→ **Exercise requirements**: Would you retype each record exactly as given?

START Records for the exercise

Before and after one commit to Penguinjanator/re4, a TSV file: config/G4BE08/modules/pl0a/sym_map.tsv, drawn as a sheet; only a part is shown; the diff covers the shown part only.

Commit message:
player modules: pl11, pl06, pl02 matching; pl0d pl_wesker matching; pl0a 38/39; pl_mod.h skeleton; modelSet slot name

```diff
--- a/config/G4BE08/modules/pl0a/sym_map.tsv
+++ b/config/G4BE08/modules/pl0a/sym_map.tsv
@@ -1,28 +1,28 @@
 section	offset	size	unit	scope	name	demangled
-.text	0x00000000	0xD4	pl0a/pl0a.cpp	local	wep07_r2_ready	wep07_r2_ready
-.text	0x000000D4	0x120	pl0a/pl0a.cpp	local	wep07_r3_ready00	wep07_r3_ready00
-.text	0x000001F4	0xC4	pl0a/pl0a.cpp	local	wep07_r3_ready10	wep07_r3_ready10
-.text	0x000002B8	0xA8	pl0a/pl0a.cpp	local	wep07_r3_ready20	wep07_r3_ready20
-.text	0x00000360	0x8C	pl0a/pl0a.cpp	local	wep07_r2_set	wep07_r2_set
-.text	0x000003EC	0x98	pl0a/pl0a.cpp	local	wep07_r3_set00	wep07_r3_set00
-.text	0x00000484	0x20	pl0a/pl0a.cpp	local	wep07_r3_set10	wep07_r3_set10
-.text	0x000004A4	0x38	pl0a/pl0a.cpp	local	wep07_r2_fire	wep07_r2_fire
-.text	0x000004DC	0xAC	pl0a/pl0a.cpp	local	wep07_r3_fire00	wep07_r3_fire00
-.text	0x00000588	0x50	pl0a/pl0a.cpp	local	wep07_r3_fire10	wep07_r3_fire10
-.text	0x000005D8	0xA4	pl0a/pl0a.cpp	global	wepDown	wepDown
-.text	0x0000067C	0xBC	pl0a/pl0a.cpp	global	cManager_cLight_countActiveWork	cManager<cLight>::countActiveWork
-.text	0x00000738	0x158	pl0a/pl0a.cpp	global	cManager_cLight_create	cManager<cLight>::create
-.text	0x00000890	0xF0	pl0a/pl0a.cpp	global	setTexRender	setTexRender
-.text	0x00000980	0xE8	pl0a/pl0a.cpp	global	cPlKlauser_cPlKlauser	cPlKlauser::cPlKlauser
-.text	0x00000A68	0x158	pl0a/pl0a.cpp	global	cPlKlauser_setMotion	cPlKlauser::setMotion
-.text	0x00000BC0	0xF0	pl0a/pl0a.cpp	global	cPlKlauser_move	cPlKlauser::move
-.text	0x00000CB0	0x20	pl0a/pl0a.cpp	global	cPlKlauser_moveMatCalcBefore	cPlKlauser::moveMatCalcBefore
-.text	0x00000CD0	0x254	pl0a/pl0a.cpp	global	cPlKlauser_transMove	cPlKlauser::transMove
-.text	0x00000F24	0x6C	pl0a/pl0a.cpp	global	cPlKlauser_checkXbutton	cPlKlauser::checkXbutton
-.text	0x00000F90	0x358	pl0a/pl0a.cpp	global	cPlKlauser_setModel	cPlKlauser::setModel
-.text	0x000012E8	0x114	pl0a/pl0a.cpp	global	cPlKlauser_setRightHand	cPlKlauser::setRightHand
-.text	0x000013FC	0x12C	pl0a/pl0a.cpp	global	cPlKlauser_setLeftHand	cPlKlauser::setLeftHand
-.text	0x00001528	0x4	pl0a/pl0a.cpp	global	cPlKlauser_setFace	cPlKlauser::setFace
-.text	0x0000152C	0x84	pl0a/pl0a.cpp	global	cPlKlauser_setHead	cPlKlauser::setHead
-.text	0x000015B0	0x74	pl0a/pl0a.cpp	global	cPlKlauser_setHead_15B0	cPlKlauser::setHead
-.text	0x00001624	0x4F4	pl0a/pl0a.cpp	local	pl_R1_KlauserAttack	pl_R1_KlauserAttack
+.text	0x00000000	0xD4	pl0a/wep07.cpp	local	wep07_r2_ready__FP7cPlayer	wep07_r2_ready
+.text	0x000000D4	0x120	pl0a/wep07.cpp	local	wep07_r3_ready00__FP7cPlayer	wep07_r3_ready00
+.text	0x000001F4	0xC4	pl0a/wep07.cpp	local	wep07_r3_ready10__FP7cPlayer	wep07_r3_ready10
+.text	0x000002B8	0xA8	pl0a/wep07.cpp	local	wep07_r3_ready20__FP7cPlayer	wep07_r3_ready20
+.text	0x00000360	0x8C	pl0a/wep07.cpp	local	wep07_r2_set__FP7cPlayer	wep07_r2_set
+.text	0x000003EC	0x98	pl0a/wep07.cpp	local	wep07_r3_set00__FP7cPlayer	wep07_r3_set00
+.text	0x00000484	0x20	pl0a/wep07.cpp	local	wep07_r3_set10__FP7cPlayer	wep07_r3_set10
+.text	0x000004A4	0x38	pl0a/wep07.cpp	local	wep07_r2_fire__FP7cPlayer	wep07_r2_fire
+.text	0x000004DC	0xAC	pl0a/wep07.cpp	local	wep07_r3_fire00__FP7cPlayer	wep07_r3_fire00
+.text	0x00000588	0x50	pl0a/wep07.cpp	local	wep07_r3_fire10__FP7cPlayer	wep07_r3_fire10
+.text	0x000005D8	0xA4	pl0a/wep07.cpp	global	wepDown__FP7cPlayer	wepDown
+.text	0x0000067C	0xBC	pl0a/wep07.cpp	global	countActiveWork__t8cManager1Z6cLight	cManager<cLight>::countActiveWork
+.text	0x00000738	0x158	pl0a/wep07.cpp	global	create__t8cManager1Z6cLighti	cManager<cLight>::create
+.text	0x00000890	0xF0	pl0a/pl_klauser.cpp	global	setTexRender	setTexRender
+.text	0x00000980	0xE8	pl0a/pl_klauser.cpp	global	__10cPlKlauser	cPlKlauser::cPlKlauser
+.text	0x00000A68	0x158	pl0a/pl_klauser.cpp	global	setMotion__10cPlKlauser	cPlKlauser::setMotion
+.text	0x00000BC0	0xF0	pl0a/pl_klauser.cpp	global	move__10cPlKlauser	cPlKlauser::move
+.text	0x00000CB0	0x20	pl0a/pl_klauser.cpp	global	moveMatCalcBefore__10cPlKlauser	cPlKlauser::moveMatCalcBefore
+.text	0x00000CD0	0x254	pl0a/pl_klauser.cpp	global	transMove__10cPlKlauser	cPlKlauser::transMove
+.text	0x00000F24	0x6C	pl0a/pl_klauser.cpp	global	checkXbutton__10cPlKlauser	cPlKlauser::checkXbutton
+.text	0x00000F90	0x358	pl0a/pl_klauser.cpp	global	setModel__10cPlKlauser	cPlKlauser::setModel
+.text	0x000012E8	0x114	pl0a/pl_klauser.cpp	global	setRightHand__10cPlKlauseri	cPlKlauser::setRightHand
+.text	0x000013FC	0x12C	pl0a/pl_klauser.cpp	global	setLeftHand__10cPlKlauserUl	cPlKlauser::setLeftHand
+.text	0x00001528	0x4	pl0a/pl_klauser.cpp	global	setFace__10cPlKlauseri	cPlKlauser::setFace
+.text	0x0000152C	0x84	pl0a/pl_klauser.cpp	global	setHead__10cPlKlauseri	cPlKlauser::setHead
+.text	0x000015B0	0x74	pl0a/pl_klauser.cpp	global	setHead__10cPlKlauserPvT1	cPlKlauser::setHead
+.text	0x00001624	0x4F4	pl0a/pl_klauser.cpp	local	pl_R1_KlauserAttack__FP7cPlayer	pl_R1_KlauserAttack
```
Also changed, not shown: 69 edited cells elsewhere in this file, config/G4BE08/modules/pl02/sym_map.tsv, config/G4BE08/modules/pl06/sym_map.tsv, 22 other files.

END Records for the exercise

→ **Solved problem**:
Before and after one commit to Penguinjanator/re4, a TSV file: config/G4BE08/modules/pl0a/sym_map.tsv, drawn as a sheet; only a part is shown; the diff covers the shown part only.

Commit message:
player modules: pl11, pl06, pl02 matching; pl0d pl_wesker matching; pl0a 38/39; pl_mod.h skeleton; modelSet slot name

```diff
--- a/config/G4BE08/modules/pl0a/sym_map.tsv
+++ b/config/G4BE08/modules/pl0a/sym_map.tsv
@@ -1,28 +1,28 @@
 section	offset	size	unit	scope	name	demangled
-.text	0x00000000	0xD4	pl0a/pl0a.cpp	local	wep07_r2_ready	wep07_r2_ready
-.text	0x000000D4	0x120	pl0a/pl0a.cpp	local	wep07_r3_ready00	wep07_r3_ready00
-.text	0x000001F4	0xC4	pl0a/pl0a.cpp	local	wep07_r3_ready10	wep07_r3_ready10
-.text	0x000002B8	0xA8	pl0a/pl0a.cpp	local	wep07_r3_ready20	wep07_r3_ready20
-.text	0x00000360	0x8C	pl0a/pl0a.cpp	local	wep07_r2_set	wep07_r2_set
-.text	0x000003EC	0x98	pl0a/pl0a.cpp	local	wep07_r3_set00	wep07_r3_set00
-.text	0x00000484	0x20	pl0a/pl0a.cpp	local	wep07_r3_set10	wep07_r3_set10
-.text	0x000004A4	0x38	pl0a/pl0a.cpp	local	wep07_r2_fire	wep07_r2_fire
-.text	0x000004DC	0xAC	pl0a/pl0a.cpp	local	wep07_r3_fire00	wep07_r3_fire00
-.text	0x00000588	0x50	pl0a/pl0a.cpp	local	wep07_r3_fire10	wep07_r3_fire10
-.text	0x000005D8	0xA4	pl0a/pl0a.cpp	global	wepDown	wepDown
-.text	0x0000067C	0xBC	pl0a/pl0a.cpp	global	cManager_cLight_countActiveWork	cManager<cLight>::countActiveWork
-.text	0x00000738	0x158	pl0a/pl0a.cpp	global	cManager_cLight_create	cManager<cLight>::create
-.text	0x00000890	0xF0	pl0a/pl0a.cpp	global	setTexRender	setTexRender
-.text	0x00000980	0xE8	pl0a/pl0a.cpp	global	cPlKlauser_cPlKlauser	cPlKlauser::cPlKlauser
-.text	0x00000A68	0x158	pl0a/pl0a.cpp	global	cPlKlauser_setMotion	cPlKlauser::setMotion
-.text	0x00000BC0	0xF0	pl0a/pl0a.cpp	global	cPlKlauser_move	cPlKlauser::move
-.text	0x00000CB0	0x20	pl0a/pl0a.cpp	global	cPlKlauser_moveMatCalcBefore	cPlKlauser::moveMatCalcBefore
-.text	0x00000CD0	0x254	pl0a/pl0a.cpp	global	cPlKlauser_transMove	cPlKlauser::transMove
-.text	0x00000F24	0x6C	pl0a/pl0a.cpp	global	cPlKlauser_checkXbutton	cPlKlauser::checkXbutton
-.text	0x00000F90	0x358	pl0a/pl0a.cpp	global	cPlKlauser_setModel	cPlKlauser::setModel
-.text	0x000012E8	0x114	pl0a/pl0a.cpp	global	cPlKlauser_setRightHand	cPlKlauser::setRightHand
-.text	0x000013FC	0x12C	pl0a/pl0a.cpp	global	cPlKlauser_setLeftHand	cPlKlauser::setLeftHand
-.text	0x00001528	0x4	pl0a/pl0a.cpp	global	cPlKlauser_setFace	cPlKlauser::setFace
-.text	0x0000152C	0x84	pl0a/pl0a.cpp	global	cPlKlauser_setHead	cPlKlauser::setHead
-.text	0x000015B0	0x74	pl0a/pl0a.cpp	global	cPlKlauser_setHead_15B0	cPlKlauser::setHead
-.text	0x00001624	0x4F4	pl0a/pl0a.cpp	local	pl_R1_KlauserAttack	pl_R1_KlauserAttack
+.text	0x00000000	0xD4	pl0a/wep07.cpp	local	wep07_r2_ready__FP7cPlayer	wep07_r2_ready
+.text	0x000000D4	0x120	pl0a/wep07.cpp	local	wep07_r3_ready00__FP7cPlayer	wep07_r3_ready00
+.text	0x000001F4	0xC4	pl0a/wep07.cpp	local	wep07_r3_ready10__FP7cPlayer	wep07_r3_ready10
+.text	0x000002B8	0xA8	pl0a/wep07.cpp	local	wep07_r3_ready20__FP7cPlayer	wep07_r3_ready20
+.text	0x00000360	0x8C	pl0a/wep07.cpp	local	wep07_r2_set__FP7cPlayer	wep07_r2_set
+.text	0x000003EC	0x98	pl0a/wep07.cpp	local	wep07_r3_set00__FP7cPlayer	wep07_r3_set00
+.text	0x00000484	0x20	pl0a/wep07.cpp	local	wep07_r3_set10__FP7cPlayer	wep07_r3_set10
+.text	0x000004A4	0x38	pl0a/wep07.cpp	local	wep07_r2_fire__FP7cPlayer	wep07_r2_fire
+.text	0x000004DC	0xAC	pl0a/wep07.cpp	local	wep07_r3_fire00__FP7cPlayer	wep07_r3_fire00
+.text	0x00000588	0x50	pl0a/wep07.cpp	local	wep07_r3_fire10__FP7cPlayer	wep07_r3_fire10
+.text	0x000005D8	0xA4	pl0a/wep07.cpp	global	wepDown__FP7cPlayer	wepDown
+.text	0x0000067C	0xBC	pl0a/wep07.cpp	global	countActiveWork__t8cManager1Z6cLight	cManager<cLight>::countActiveWork
+.text	0x00000738	0x158	pl0a/wep07.cpp	global	create__t8cManager1Z6cLighti	cManager<cLight>::create
+.text	0x00000890	0xF0	pl0a/pl_klauser.cpp	global	setTexRender	setTexRender
+.text	0x00000980	0xE8	pl0a/pl_klauser.cpp	global	__10cPlKlauser	cPlKlauser::cPlKlauser
+.text	0x00000A68	0x158	pl0a/pl_klauser.cpp	global	setMotion__10cPlKlauser	cPlKlauser::setMotion
+.text	0x00000BC0	0xF0	pl0a/pl_klauser.cpp	global	move__10cPlKlauser	cPlKlauser::move
+.text	0x00000CB0	0x20	pl0a/pl_klauser.cpp	global	moveMatCalcBefore__10cPlKlauser	cPlKlauser::moveMatCalcBefore
+.text	0x00000CD0	0x254	pl0a/pl_klauser.cpp	global	transMove__10cPlKlauser	cPlKlauser::transMove
+.text	0x00000F24	0x6C	pl0a/pl_klauser.cpp	global	checkXbutton__10cPlKlauser	cPlKlauser::checkXbutton
+.text	0x00000F90	0x358	pl0a/pl_klauser.cpp	global	setModel__10cPlKlauser	cPlKlauser::setModel
+.text	0x000012E8	0x114	pl0a/pl_klauser.cpp	global	setRightHand__10cPlKlauseri	cPlKlauser::setRightHand
+.text	0x000013FC	0x12C	pl0a/pl_klauser.cpp	global	setLeftHand__10cPlKlauserUl	cPlKlauser::setLeftHand
+.text	0x00001528	0x4	pl0a/pl_klauser.cpp	global	setFace__10cPlKlauseri	cPlKlauser::setFace
+.text	0x0000152C	0x84	pl0a/pl_klauser.cpp	global	setHead__10cPlKlauseri	cPlKlauser::setHead
+.text	0x000015B0	0x74	pl0a/pl_klauser.cpp	global	setHead__10cPlKlauserPvT1	cPlKlauser::setHead
+.text	0x00001624	0x4F4	pl0a/pl_klauser.cpp	local	pl_R1_KlauserAttack__FP7cPlayer	pl_R1_KlauserAttack
```
Also changed, not shown: 69 edited cells elsewhere in this file, config/G4BE08/modules/pl02/sym_map.tsv, config/G4BE08/modules/pl06/sym_map.tsv, 22 other files.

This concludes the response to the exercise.